PlasmoGEM (the Plasmodium Genetic Modification Project) is an interdisciplinary group at the Wellcome Sanger Institute focussed on changing the scale of malaria experimental genetics.

Contribution of PlasmoGEM to the number of P. berghei mutants catalogued in the Rodent Malaria Genetic Modification Database (https://www.pberghei.eu/index.php)
Contribution of PlasmoGEM to the number of P. berghei mutants catalogued in the Rodent Malaria Genetic Modification Database (https://www.pberghei.eu/index.php)

PlasmoGEM develops new genetic tools and makes them freely available to the malaria research community. It also uses those tools to carry out large-scale genetic screens, such as a recent screen that quantified blood-stage growth rates for knockouts of over half the Plasmodium berghei genome (Bushell et al., Cell 2017).

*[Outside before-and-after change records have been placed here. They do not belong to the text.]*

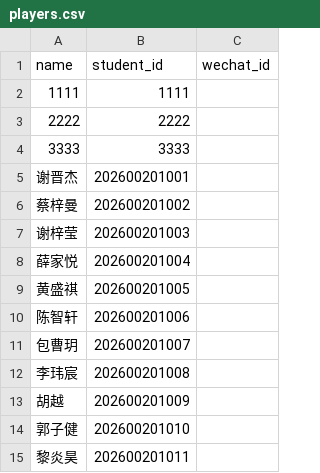
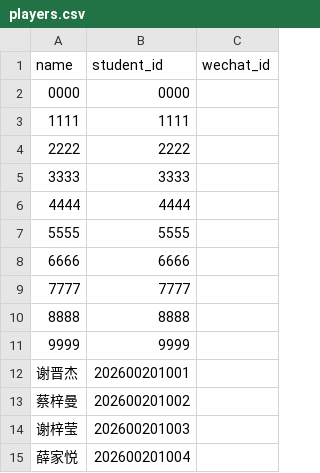
Before and after one commit to magic-H728/Games, a CSV file: players.csv, drawn as a sheet; only a part is shown; the shorter side is filled out with more unchanged rows.

```diff
--- a/players.csv
+++ b/players.csv
@@ -1,2 +1,3 @@
 name,student_id,wechat_id
+0000,0000,
 1111,1111,
@@ -4,2 +5,8 @@ name,student_id,wechat_id
 3333,3333
+4444,4444
+5555,5555
+6666,6666
+7777,7777
+8888,8888
+9999,9999
 谢晋杰,202600201001
```
Also changed, not shown: 3 other files.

PlasmoGEM is a collaborative project shared across the Rayner, Lee and Billker groups.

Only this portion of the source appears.